Most days the moment of optimism is dashed by the latest spectacular Labour nonsense, such as suddenly endorsing a vote for the Lib Dems in areas where Labour can't win. What's the Labour candidate in those areas supposed to do now? Presumably if someone on the doorstep says, "You can count on my vote", they have to say, "NO. Don't vote for me, I'm an idiot", and start Tasering their pets.
Labour look as if they'll say anything out of desperation, and by tonight they'll announce that if they win, to show how sorry Brown is, they'll make Mrs Duffy Minister for Agriculture. Every time I check the news I fear I'll see a new disaster, like, "Brown sorry for running over dolphin".
The distress of a Tory win isn't so much at Cameron's policies, or even his background, it's his party's background. They're the natural party of the Ashcrofts and the similarly non-domicile super-wealthy for whom greed is a moral crusade.
Labour would say, "But our party has modernised, so that we too can now appeal to knights, squires and barons", but the Tory party is these people's natural home.
Labour's problem is it has no way of countering the Tory philosophy as it's spent its whole time in office desperate to please the same elite. So now that bankers are unpopular, Labour tries to appear angry about them but has to say: "We were very firm with those bankers. When they ruined the economy we gave them such a look."
Similarly, on Monday Brown made an Obama-style speech about civil rights and each of us marching against injustice to become part of history, which might have been a moving spectacle except for the detail that the biggest marches in British history have been against his government. And even the most powerful rhetoric loses its edge if the speaker has to say: "There will be a movement of millions, from every corner of the land, diverse in age and race, in gender and in religion but united in its noble and historic aim, to stop me being a warmongering arsehole."
But beyond the disguised sneer of Cameron and the hopelessness of Brown lies a bigger issue in this election, which is the dismantling of Labour. It was created at the start of the twentieth century, through the efforts of those who believed for the first time in history, working class people should be represented in government.
So until the era of Blair, whatever the size of its vote, it retained its branches in every town, its campaigners, its youth sections and its links with working class communities. Under Blair that evaporated, so the branches are almost dead, and almost anyone with any vision or passion has packed up and left, so that now they might be overtaken by Liberal Democrats, not just in votes but as a national party in every sense.
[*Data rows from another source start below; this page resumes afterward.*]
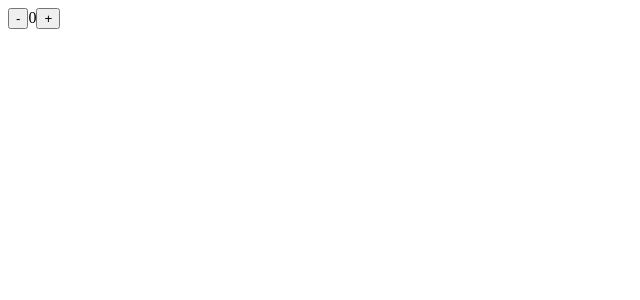
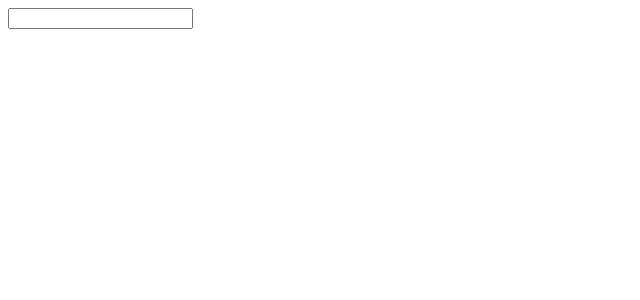
Before and after one commit to yemirhan/workshop_1, a React (Create React App) app: page / in a window 1280 px wide. Shown: the top 300 px of the page, without its empty margins (0-640 px from the left). Built offline with nearby package versions, Linux system fonts and the light colour scheme.

Commit message:
Input setstate

```diff
--- a/src/containers/Home.js
+++ b/src/containers/Home.js
@@ -1,13 +1,18 @@
 import React, { useState } from 'react'
 import { Button, ButtonDestructured } from './Button'
+import { Input } from './Input'
 
 export const Home = () => {
-    const [state, setstate] = useState(0)
+    // const [state, setstate] = useState(0)
+    const [value, setValue] = useState("")
+    const onChange = (e) => setValue(e.target.value);
+    const onChangeDestructured = ({ target: { value } }) => setValue(value);
     return (
         <div>
-            <Button s={setstate} />
+            {/* <Button s={setstate} />
             {state}
-            <ButtonDestructured setstate={setstate} state={state} />
+            <ButtonDestructured setstate={setstate} state={state} /> */}
+            <Input value={value} onChange={onChangeDestructured} />
         </div>
     )
 }
--- /dev/null
+++ b/src/containers/Input.js
@@ -0,0 +1,7 @@
+import React from 'react'
+
+export const Input = ({ value = "", onChange = () => { } }) => {
+    return (
+        <input value={value} onChange={onChange} />
+    )
+}
```
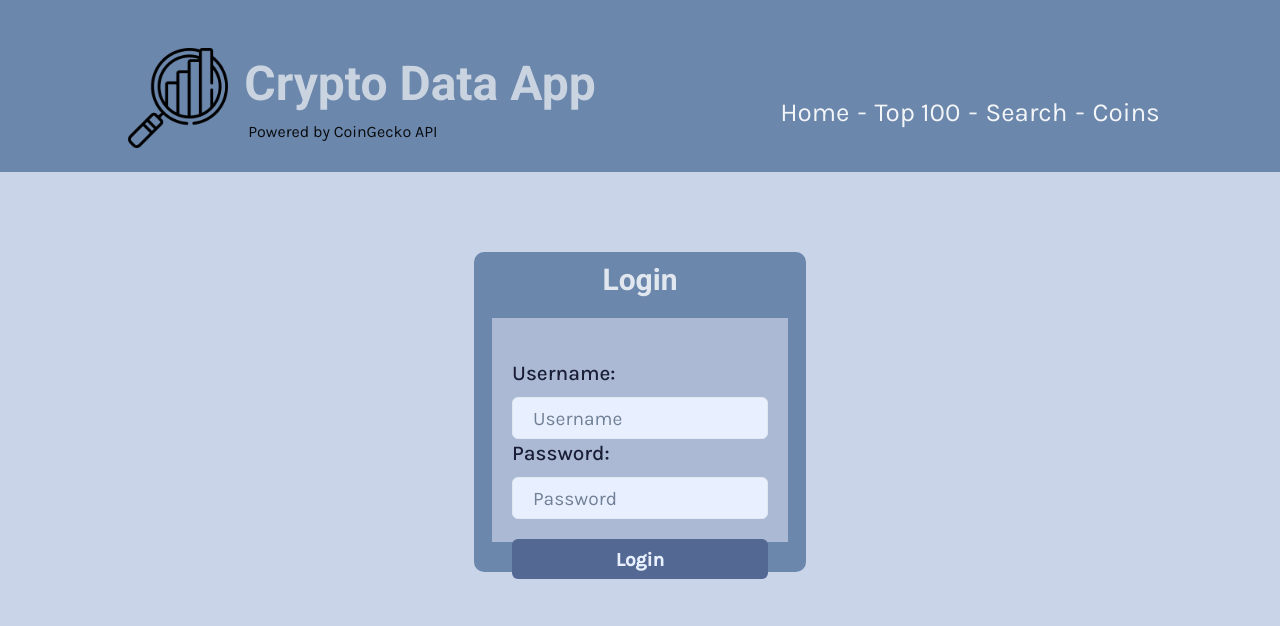
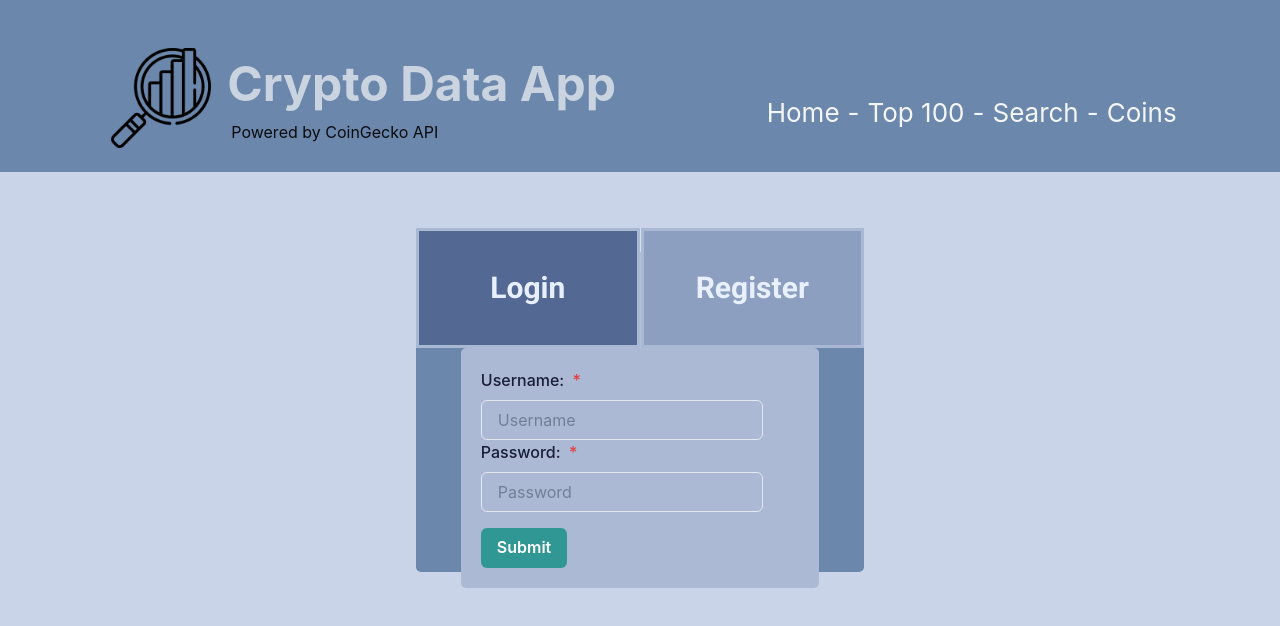
Before and after one commit to vivaldev/deploydable_crypto-data-app, a React (Vite) app: page / in a window 1280 px wide. Shown: the top 626 px of the page. Built offline with nearby package versions, Linux system fonts and the light colour scheme; no server answers.

Commit message:
some bugs and created log/reg -form further.

```diff
--- a/src/App.jsx
+++ b/src/App.jsx
@@ -11,6 +11,7 @@ import SearchResults from "./pages/SeacrhResults";
 
 import { BrowserRouter, Routes, Route } from "react-router-dom";
 import LandingPage from "./pages/LandingPage";
+import RegisterUser from "./features/RegisterUser";
 
 const App = () => {
   const [data, setData] = useState([]);
@@ -42,21 +43,16 @@ const App = () => {
     setIsRegistered(true);
   }
 
-  const UserContext = createContext();
-
   return (
     <div className="App">
       <BrowserRouter>
         <Header />
-        <UserContext.Provider value={isRegistered}>
+
         <Routes>
           {isRegistered ? (
             <Route path="/" element={<Home data={data} />} />
           ) : (
-              <Route
-                path="/"
-                element={<LoginUser toggleRegisterUser={toggleRegisterUser} />}
-              />
+            <Route path="/" element={<RegisterUser />} />
           )}
           <Route path="/landingpage" element={<LandingPage />} />
 
@@ -64,7 +60,6 @@ const App = () => {
           <Route path="/search" element={<SearchResults data={data} />} />
           <Route path="/coins" element={<Coins data={data} />} />
         </Routes>
-        </UserContext.Provider>
       </BrowserRouter>
     </div>
   );
--- a/src/features/RegisterUser.jsx
+++ b/src/features/RegisterUser.jsx
@@ -1,7 +1,150 @@
-import React from "react";
+import React, { useState } from "react";
+import { useForm } from "react-hook-form";
+
+import {
+  FormControl,
+  FormLabel,
+  FormErrorMessage,
+  FormHelperText,
+  Input,
+  Button,
+  Divider,
+  Center,
+} from "@chakra-ui/react";
+import { Flex, Box, Heading } from "@chakra-ui/react";
 
 function RegisterUser() {
-  return <div>RegisterUser</div>;
+  const [loginTabSelected, setLoginTabSelected] = useState(true);
+  const [registerTabSelected, setRegisterTabSelected] = useState(false);
+
+  const {
+    handleSubmit,
+    register,
+    formState: { errors, isSubmitting },
+  } = useForm();
+
+  const onSubmit = (values) => {
+    console.log(values);
+  };
+
+  function isSelectedHandler() {
+    setLoginTabSelected(!loginTabSelected);
+    setRegisterTabSelected(!registerTabSelected);
+  }
+
+  return (
+    <Box>
+      <Flex w="100%" h="100vh" justify="center" mt="10vh">
+        <Box bg="brand.400" w="35vw" h="40vh" borderRadius={5}>
+          <Flex
+            justify="center"
+            align="center"
+            w="256w"
+            h="40vh"
+            direction="column"
+          >
+            <Box w="100%">
+              <Flex justify="space-around">
+                <Box
+                  w="100%"
+                  as="button"
+                  id="login"
+                  onClick={isSelectedHandler}
+                  aria-selected="true"
+                  bg={loginTabSelected ? "brand.500" : "brand.300"}
+                  border="3px solid rgb(170, 185, 211) "
+                >
+                  <Heading
+                    p={2}
+                    fontFamily="Roboto"
+                    as="h3"
+                    size="lg"
+                    color="brand.50"
+                  >
+                    Login
+                  </Heading>
+                </Box>
+
+                <Center height="120px">
+                  <Divider orientation="vertical" />
+                </Center>
+
+                <Box
+                  w="100%"
+                  as="button"
+                  id="register"
+                  aria-selected="false"
+                  onClick={isSelectedHandler}
+                  bg={registerTabSelected ? "brand.500" : "brand.300"}
+                  border="3px solid rgb(170, 185, 211)"
+                >
+                  {" "}
+                  <Heading
+                    p={2}
+                    fontFamily="Roboto"
+                    as="h3"
+                    size="lg"
+                    color="brand.50"
+                  >
+                    Register
+                  </Heading>
+                </Box>
+              </Flex>
+            </Box>
+
+            <Box mb={2} bg="brand.200" w="80%" h="80%" borderRadius={5}>
+              <Flex>
+                <Box p={5}>
+                  <form onSubmit={handleSubmit(onSubmit)}>
+                    <FormControl id="username" isRequired>
+                      <FormLabel htmlFor="username">Username: </FormLabel>
+                      <Input
+                        type="text"
+                        id="username"
+                        placeholder="Username"
+                        {...register("username", {
+                          required: true,
+                          minLength: 4,
+                          pattern: /[A-Za-z0-9]{4}/,
+                        })}
+                      />
+                      <FormErrorMessage>
+                        {errors.username && "Username is required"}
+                      </FormErrorMessage>
+                    </FormControl>
+                    <FormControl id="password" isRequired>
+                      <FormLabel htmlFor="password">Password: </FormLabel>
+                      <Input
+                        type="password"
+                        id="password"
+                        placeholder="Password"
+                        {...register("password", {
+                          required: true,
+                          minLength: 8,
+                          maxLength: 20,
+                        })}
+                      />
+                      <FormErrorMessage>
+                        {errors.password && "Password is required"}
+                      </FormErrorMessage>
+                    </FormControl>
+                    <Button
+                      mt={4}
+                      colorScheme="teal"
+                      isLoading={isSubmitting}
+                      type="submit"
+                    >
+                      Submit
+                    </Button>
+                  </form>
+                </Box>
+              </Flex>
+            </Box>
+          </Flex>
+        </Box>
+      </Flex>
+    </Box>
+  );
 }
 
 export default RegisterUser;
--- a/src/main.jsx
+++ b/src/main.jsx
@@ -5,9 +5,18 @@ import { ChakraProvider, extendTheme, Box } from "@chakra-ui/react";
 import { BrowserRouter } from "react-router-dom";
 
 const theme = extendTheme({
-  fonts: {
-    heading: "Roboto",
-    body: "Karla",
+  styles: {
+    global: {
+      body: {
+        bg: "brand.100",
+        color: "brand.800",
+      },
+      components: {
+        formControl: {
+          colorScheme: "brand",
+        },
+      },
+    },
   },
   colors: {
     brand: {
```
Lines whose indentation alone changed are shown as unchanged.
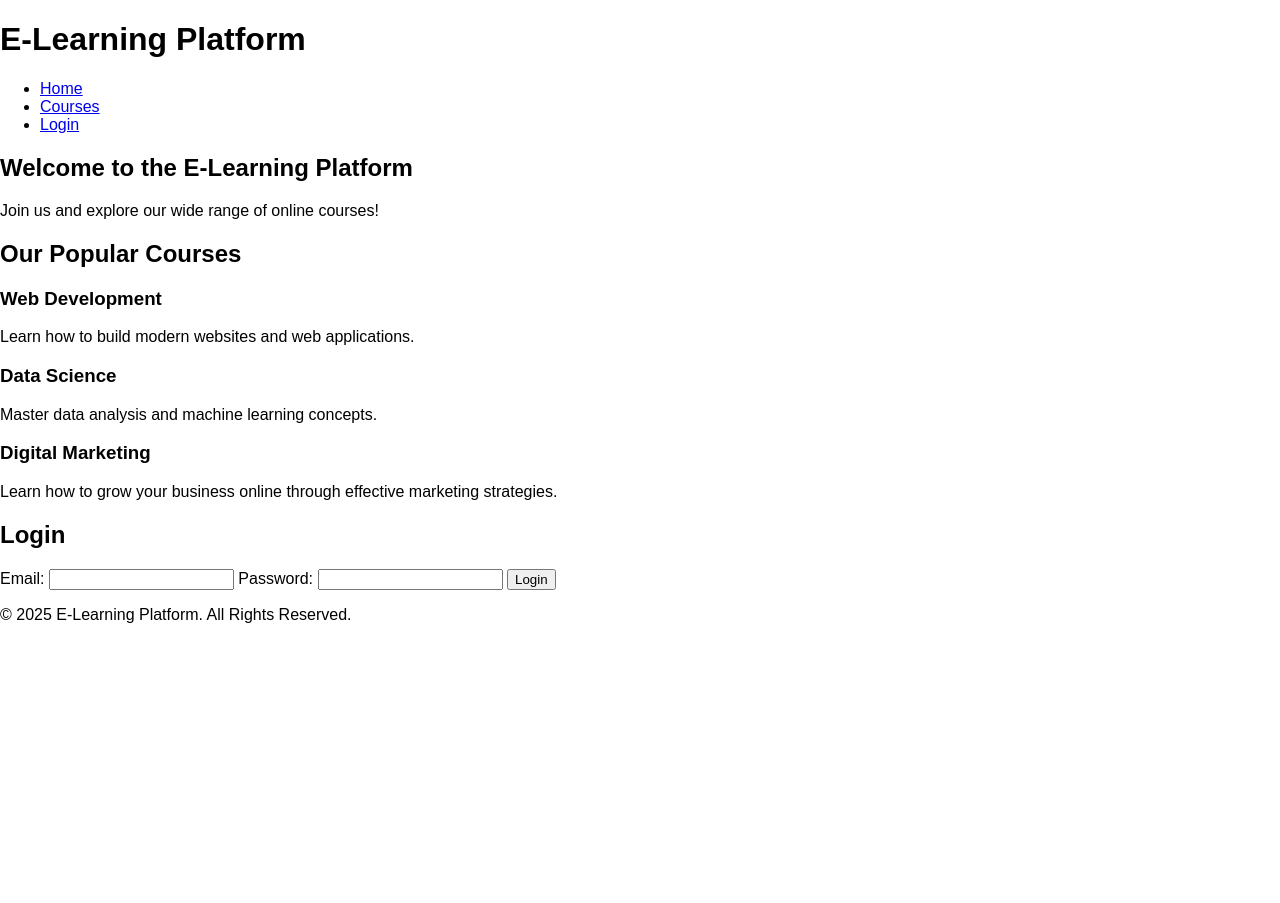
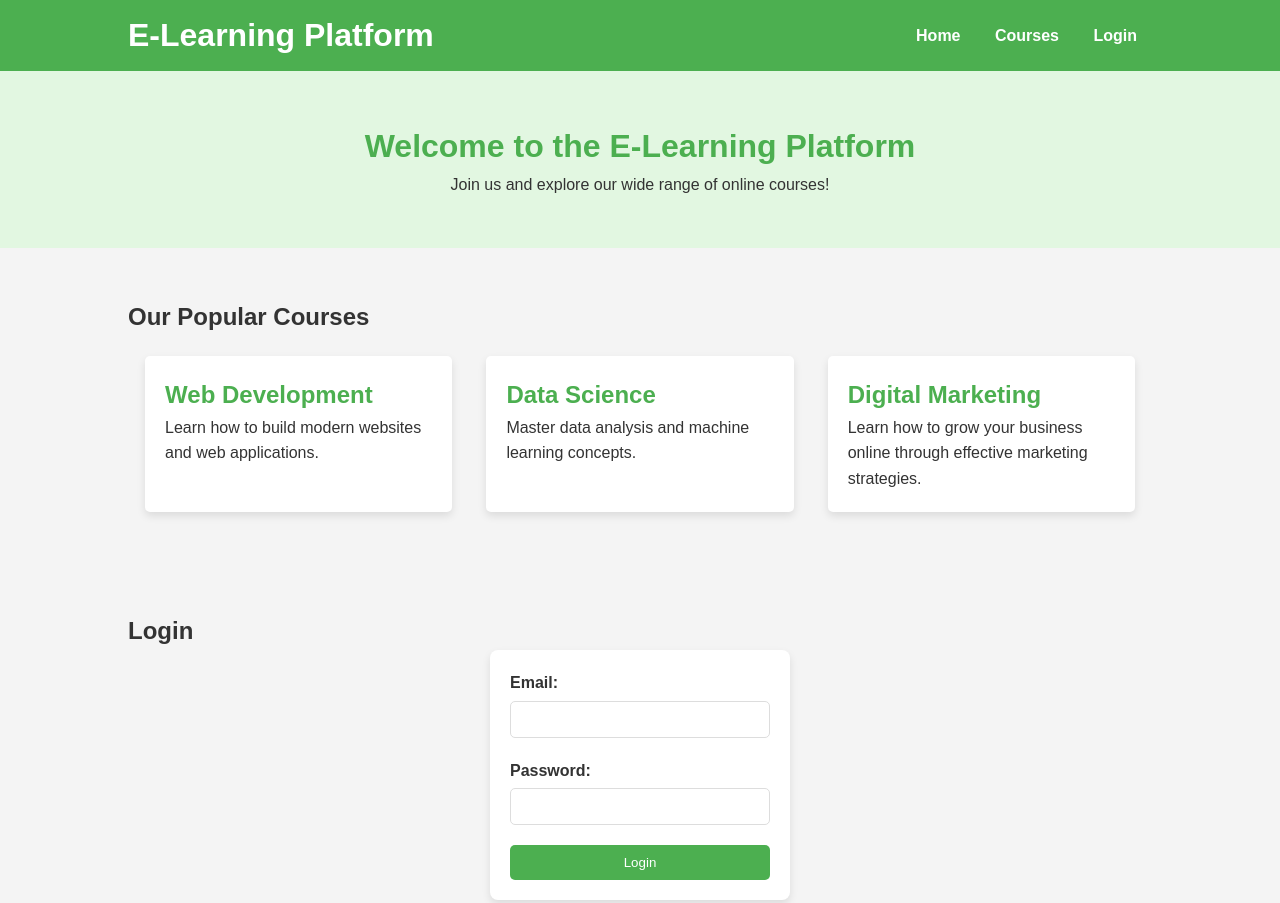
Before and after one commit to virendra-24/staticc, a website: page src/index.html in a window 1280 px wide. Shown: the top 903 px of the page. Before the commit the page ends 800 px from the top, so only its background shows below. Drawn offline with Linux system fonts and the light colour scheme.

Commit message:
Update styles.css

```diff
--- a/src/styles.css
+++ b/src/styles.css
@@ -1,21 +1,138 @@
+/* Reset some default styles */
 * {
-  font-family: Arial, Helvetica, sans-serif;
+    margin: 0;
+    padding: 0;
+    box-sizing: border-box;
 }
 
-html, body {
-  margin: 0;
-  border: 0;
-  padding: 0;
-  background-color: #fff;
+/* Body styling */
+body {
+    font-family: Arial, sans-serif;
+    line-height: 1.6;
+    background-color: #f4f4f4;
+    color: #333;
 }
 
-main {
-  margin: auto;
-  width: 50%;
-  padding: 20px;
+/* Header styling */
+header {
+    background-color: #4CAF50;
+    color: white;
+    padding: 10px 0;
 }
 
-main > h1 {
-  text-align: center;
-  font-size: 3.5em;
+header .container {
+    width: 80%;
+    margin: 0 auto;
+    display: flex;
+    justify-content: space-between;
+    align-items: center;
 }
+
+header nav ul {
+    list-style: none;
+}
+
+header nav ul li {
+    display: inline;
+    margin: 0 15px;
+}
+
+header nav ul li a {
+    color: white;
+    text-decoration: none;
+    font-weight: bold;
+}
+
+/* Section styling */
+section {
+    padding: 50px 0;
+}
+
+.container {
+    width: 80%;
+    margin: 0 auto;
+}
+
+/* Home Section */
+#home {
+    background-color: #e2f7e1;
+    text-align: center;
+}
+
+#home h2 {
+    color: #4CAF50;
+    font-size: 2em;
+}
+
+/* Courses Section */
+#courses .course-list {
+    display: flex;
+    justify-content: space-around;
+    margin-top: 20px;
+}
+
+.course {
+    background-color: white;
+    border-radius: 5px;
+    padding: 20px;
+    box-shadow: 0 4px 8px rgba(0, 0, 0, 0.1);
+    width: 30%;
+}
+
+.course h3 {
+    color: #4CAF50;
+    font-size: 1.5em;
+}
+
+.course p {
+    font-size: 1em;
+}
+
+/* Login Section */
+#login form {
+    display: flex;
+    flex-direction: column;
+    width: 300px;
+    margin: 0 auto;
+    background-color: white;
+    padding: 20px;
+    border-radius: 8px;
+    box-shadow: 0 4px 8px rgba(0, 0, 0, 0.1);
+}
+
+#login label {
+    margin-bottom: 5px;
+    font-weight: bold;
+}
+
+#login input {
+    padding: 10px;
+    margin-bottom: 20px;
+    border: 1px solid #ddd;
+    border-radius: 5px;
+}
+
+#login button {
+    padding: 10px;
+    background-color: #4CAF50;
+    color: white;
+    border: none;
+    border-radius: 5px;
+    cursor: pointer;
+}
+
+#login button:hover {
+    background-color: #45a049;
+}
+
+/* Footer Section */
+footer {
+    background-color: #333;
+    color: white;
+    text-align: center;
+    padding: 10px 0;
+}
+
+footer p {
+    font-size: 0.9em;
+}
```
That will be Blair's legacy.
But, as in 1900, where someone makes a sustained effort to build an opposition to Tory values, for example by proposing to renationalise the railways and withdraw the troops from Afghanistan, they can win a tangible degree of support, and the Greens and Respect are likely to win seats.
That's where the hope lies, in creating something new to represent those values, as the founders of Labour did in 1900. Or as the election is between three parties who are all unelectable, this might create a cosmic conundrum of the sort that happens in Doctor Who, that will cause a vacuum in the universe and we'll all end up in a parallel universe.Reuse content